REQUIRED WORK: A full, exact copy of the records below is the required answer.

*** Opening of RECORD EXCERPTS ***

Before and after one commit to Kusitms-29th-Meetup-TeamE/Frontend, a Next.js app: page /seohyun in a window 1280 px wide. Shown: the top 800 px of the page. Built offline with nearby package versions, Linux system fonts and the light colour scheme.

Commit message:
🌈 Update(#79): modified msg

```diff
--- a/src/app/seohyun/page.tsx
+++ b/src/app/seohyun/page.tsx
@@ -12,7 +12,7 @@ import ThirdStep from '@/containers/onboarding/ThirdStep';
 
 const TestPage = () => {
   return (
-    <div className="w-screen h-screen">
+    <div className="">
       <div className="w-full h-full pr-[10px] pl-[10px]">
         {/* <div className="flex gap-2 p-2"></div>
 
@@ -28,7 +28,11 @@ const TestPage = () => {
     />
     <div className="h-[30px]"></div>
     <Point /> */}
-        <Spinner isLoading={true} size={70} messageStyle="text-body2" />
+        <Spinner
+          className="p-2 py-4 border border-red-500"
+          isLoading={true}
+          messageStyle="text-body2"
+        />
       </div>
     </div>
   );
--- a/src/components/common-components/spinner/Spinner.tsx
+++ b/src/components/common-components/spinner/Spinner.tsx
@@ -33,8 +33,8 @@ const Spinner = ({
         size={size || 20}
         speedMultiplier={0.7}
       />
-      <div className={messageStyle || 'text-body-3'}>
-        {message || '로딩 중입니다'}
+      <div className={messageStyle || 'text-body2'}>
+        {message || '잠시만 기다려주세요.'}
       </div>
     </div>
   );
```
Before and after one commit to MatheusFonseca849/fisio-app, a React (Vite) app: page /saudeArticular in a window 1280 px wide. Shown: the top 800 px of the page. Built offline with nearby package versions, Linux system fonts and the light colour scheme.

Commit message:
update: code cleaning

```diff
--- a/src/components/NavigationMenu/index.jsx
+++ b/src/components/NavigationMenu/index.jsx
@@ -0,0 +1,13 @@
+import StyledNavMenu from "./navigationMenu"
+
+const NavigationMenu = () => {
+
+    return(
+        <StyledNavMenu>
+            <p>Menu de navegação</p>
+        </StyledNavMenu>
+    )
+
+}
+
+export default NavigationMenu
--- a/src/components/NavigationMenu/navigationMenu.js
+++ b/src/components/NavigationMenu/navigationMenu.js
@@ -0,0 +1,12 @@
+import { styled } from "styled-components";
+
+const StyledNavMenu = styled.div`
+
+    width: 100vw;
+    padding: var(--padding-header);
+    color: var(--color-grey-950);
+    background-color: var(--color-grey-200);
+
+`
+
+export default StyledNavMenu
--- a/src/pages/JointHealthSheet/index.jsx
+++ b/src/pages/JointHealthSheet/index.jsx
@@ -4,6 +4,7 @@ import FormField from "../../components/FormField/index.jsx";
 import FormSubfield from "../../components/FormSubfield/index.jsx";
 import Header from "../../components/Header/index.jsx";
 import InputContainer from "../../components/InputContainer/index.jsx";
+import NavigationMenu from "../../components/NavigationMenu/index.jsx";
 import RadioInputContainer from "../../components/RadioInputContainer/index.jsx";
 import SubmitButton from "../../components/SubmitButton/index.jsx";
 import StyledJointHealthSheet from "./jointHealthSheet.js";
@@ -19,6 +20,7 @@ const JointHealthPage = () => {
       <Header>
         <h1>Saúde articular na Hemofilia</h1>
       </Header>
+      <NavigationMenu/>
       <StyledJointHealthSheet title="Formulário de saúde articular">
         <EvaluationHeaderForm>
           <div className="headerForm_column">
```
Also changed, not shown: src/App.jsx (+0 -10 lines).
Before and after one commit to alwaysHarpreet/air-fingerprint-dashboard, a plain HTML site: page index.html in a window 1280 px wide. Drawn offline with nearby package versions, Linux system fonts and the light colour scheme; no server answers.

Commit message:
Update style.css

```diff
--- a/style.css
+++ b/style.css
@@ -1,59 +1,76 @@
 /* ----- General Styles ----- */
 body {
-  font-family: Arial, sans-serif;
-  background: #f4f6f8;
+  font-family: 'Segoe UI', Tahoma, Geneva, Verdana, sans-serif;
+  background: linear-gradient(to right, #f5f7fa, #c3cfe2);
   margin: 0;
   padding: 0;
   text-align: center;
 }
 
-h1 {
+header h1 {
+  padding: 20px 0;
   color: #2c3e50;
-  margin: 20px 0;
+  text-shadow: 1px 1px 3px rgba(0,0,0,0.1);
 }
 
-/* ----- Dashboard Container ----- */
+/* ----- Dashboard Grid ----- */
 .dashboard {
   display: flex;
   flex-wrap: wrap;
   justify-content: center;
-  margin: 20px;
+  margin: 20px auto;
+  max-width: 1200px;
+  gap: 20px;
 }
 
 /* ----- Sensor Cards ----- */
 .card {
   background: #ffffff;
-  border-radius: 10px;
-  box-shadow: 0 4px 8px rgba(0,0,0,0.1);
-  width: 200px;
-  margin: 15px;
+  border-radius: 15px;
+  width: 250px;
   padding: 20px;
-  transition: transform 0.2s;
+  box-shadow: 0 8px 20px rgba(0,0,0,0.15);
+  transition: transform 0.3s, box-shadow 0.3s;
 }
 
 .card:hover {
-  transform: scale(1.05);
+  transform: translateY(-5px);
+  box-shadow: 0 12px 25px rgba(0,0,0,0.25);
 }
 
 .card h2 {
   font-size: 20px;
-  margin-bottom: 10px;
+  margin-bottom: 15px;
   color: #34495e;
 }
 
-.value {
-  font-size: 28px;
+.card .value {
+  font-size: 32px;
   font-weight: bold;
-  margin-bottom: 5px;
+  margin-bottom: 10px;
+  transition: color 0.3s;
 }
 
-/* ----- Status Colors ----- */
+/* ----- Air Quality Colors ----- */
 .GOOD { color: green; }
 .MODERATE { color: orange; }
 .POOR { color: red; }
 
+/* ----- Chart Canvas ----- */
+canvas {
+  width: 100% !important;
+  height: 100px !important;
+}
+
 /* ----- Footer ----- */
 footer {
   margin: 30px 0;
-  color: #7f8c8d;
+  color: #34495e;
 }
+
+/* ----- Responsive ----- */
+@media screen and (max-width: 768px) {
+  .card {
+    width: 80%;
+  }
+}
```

*** Close of RECORD EXCERPTS ***

TASK SOLUTION:
Before and after one commit to Kusitms-29th-Meetup-TeamE/Frontend, a Next.js app: page /seohyun in a window 1280 px wide. Shown: the top 800 px of the page. Built offline with nearby package versions, Linux system fonts and the light colour scheme.

Commit message:
🌈 Update(#79): modified msg

```diff
--- a/src/app/seohyun/page.tsx
+++ b/src/app/seohyun/page.tsx
@@ -12,7 +12,7 @@ import ThirdStep from '@/containers/onboarding/ThirdStep';
 
 const TestPage = () => {
   return (
-    <div className="w-screen h-screen">
+    <div className="">
       <div className="w-full h-full pr-[10px] pl-[10px]">
         {/* <div className="flex gap-2 p-2"></div>
 
@@ -28,7 +28,11 @@ const TestPage = () => {
     />
     <div className="h-[30px]"></div>
     <Point /> */}
-        <Spinner isLoading={true} size={70} messageStyle="text-body2" />
+        <Spinner
+          className="p-2 py-4 border border-red-500"
+          isLoading={true}
+          messageStyle="text-body2"
+        />
       </div>
     </div>
   );
--- a/src/components/common-components/spinner/Spinner.tsx
+++ b/src/components/common-components/spinner/Spinner.tsx
@@ -33,8 +33,8 @@ const Spinner = ({
         size={size || 20}
         speedMultiplier={0.7}
       />
-      <div className={messageStyle || 'text-body-3'}>
-        {message || '로딩 중입니다'}
+      <div className={messageStyle || 'text-body2'}>
+        {message || '잠시만 기다려주세요.'}
       </div>
     </div>
   );
```
Before and after one commit to MatheusFonseca849/fisio-app, a React (Vite) app: page /saudeArticular in a window 1280 px wide. Shown: the top 800 px of the page. Built offline with nearby package versions, Linux system fonts and the light colour scheme.

Commit message:
update: code cleaning

```diff
--- a/src/components/NavigationMenu/index.jsx
+++ b/src/components/NavigationMenu/index.jsx
@@ -0,0 +1,13 @@
+import StyledNavMenu from "./navigationMenu"
+
+const NavigationMenu = () => {
+
+    return(
+        <StyledNavMenu>
+            <p>Menu de navegação</p>
+        </StyledNavMenu>
+    )
+
+}
+
+export default NavigationMenu
--- a/src/components/NavigationMenu/navigationMenu.js
+++ b/src/components/NavigationMenu/navigationMenu.js
@@ -0,0 +1,12 @@
+import { styled } from "styled-components";
+
+const StyledNavMenu = styled.div`
+
+    width: 100vw;
+    padding: var(--padding-header);
+    color: var(--color-grey-950);
+    background-color: var(--color-grey-200);
+
+`
+
+export default StyledNavMenu
--- a/src/pages/JointHealthSheet/index.jsx
+++ b/src/pages/JointHealthSheet/index.jsx
@@ -4,6 +4,7 @@ import FormField from "../../components/FormField/index.jsx";
 import FormSubfield from "../../components/FormSubfield/index.jsx";
 import Header from "../../components/Header/index.jsx";
 import InputContainer from "../../components/InputContainer/index.jsx";
+import NavigationMenu from "../../components/NavigationMenu/index.jsx";
 import RadioInputContainer from "../../components/RadioInputContainer/index.jsx";
 import SubmitButton from "../../components/SubmitButton/index.jsx";
 import StyledJointHealthSheet from "./jointHealthSheet.js";
@@ -19,6 +20,7 @@ const JointHealthPage = () => {
       <Header>
         <h1>Saúde articular na Hemofilia</h1>
       </Header>
+      <NavigationMenu/>
       <StyledJointHealthSheet title="Formulário de saúde articular">
         <EvaluationHeaderForm>
           <div className="headerForm_column">
```
Also changed, not shown: src/App.jsx (+0 -10 lines).
Before and after one commit to alwaysHarpreet/air-fingerprint-dashboard, a plain HTML site: page index.html in a window 1280 px wide. Drawn offline with nearby package versions, Linux system fonts and the light colour scheme; no server answers.

Commit message:
Update style.css

```diff
--- a/style.css
+++ b/style.css
@@ -1,59 +1,76 @@
 /* ----- General Styles ----- */
 body {
-  font-family: Arial, sans-serif;
-  background: #f4f6f8;
+  font-family: 'Segoe UI', Tahoma, Geneva, Verdana, sans-serif;
+  background: linear-gradient(to right, #f5f7fa, #c3cfe2);
   margin: 0;
   padding: 0;
   text-align: center;
 }
 
-h1 {
+header h1 {
+  padding: 20px 0;
   color: #2c3e50;
-  margin: 20px 0;
+  text-shadow: 1px 1px 3px rgba(0,0,0,0.1);
 }
 
-/* ----- Dashboard Container ----- */
+/* ----- Dashboard Grid ----- */
 .dashboard {
   display: flex;
   flex-wrap: wrap;
   justify-content: center;
-  margin: 20px;
+  margin: 20px auto;
+  max-width: 1200px;
+  gap: 20px;
 }
 
 /* ----- Sensor Cards ----- */
 .card {
   background: #ffffff;
-  border-radius: 10px;
-  box-shadow: 0 4px 8px rgba(0,0,0,0.1);
-  width: 200px;
-  margin: 15px;
+  border-radius: 15px;
+  width: 250px;
   padding: 20px;
-  transition: transform 0.2s;
+  box-shadow: 0 8px 20px rgba(0,0,0,0.15);
+  transition: transform 0.3s, box-shadow 0.3s;
 }
 
 .card:hover {
-  transform: scale(1.05);
+  transform: translateY(-5px);
+  box-shadow: 0 12px 25px rgba(0,0,0,0.25);
 }
 
 .card h2 {
   font-size: 20px;
-  margin-bottom: 10px;
+  margin-bottom: 15px;
   color: #34495e;
 }
 
-.value {
-  font-size: 28px;
+.card .value {
+  font-size: 32px;
   font-weight: bold;
-  margin-bottom: 5px;
+  margin-bottom: 10px;
+  transition: color 0.3s;
 }
 
-/* ----- Status Colors ----- */
+/* ----- Air Quality Colors ----- */
 .GOOD { color: green; }
 .MODERATE { color: orange; }
 .POOR { color: red; }
 
+/* ----- Chart Canvas ----- */
+canvas {
+  width: 100% !important;
+  height: 100px !important;
+}
+
 /* ----- Footer ----- */
 footer {
   margin: 30px 0;
-  color: #7f8c8d;
+  color: #34495e;
 }
+
+/* ----- Responsive ----- */
+@media screen and (max-width: 768px) {
+  .card {
+    width: 80%;
+  }
+}
```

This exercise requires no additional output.